Locate each line in the records containing "carpool". Copy it.

======== INPUT DATA ========

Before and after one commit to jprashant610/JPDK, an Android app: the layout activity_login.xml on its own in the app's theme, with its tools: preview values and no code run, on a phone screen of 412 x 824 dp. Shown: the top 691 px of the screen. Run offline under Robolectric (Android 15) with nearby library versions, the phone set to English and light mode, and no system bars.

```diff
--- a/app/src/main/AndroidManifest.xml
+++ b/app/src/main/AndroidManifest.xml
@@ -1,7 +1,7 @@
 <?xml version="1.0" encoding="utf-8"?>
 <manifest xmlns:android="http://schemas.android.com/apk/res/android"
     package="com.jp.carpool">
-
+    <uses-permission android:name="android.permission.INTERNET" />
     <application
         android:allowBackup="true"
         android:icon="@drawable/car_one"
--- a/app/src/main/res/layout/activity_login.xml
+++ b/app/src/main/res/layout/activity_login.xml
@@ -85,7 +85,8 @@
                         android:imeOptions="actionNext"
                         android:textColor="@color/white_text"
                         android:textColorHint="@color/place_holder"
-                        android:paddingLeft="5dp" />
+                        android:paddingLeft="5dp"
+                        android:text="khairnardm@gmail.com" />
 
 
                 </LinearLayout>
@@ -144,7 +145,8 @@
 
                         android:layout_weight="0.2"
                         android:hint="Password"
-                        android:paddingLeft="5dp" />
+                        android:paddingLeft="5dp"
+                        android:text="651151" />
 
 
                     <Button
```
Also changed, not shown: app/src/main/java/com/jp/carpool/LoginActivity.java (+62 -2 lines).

========

**RESPONSE**
     package="com.jp.carpool">
Also changed, not shown: app/src/main/java/com/jp/carpool/LoginActivity.java (+62 -2 lines).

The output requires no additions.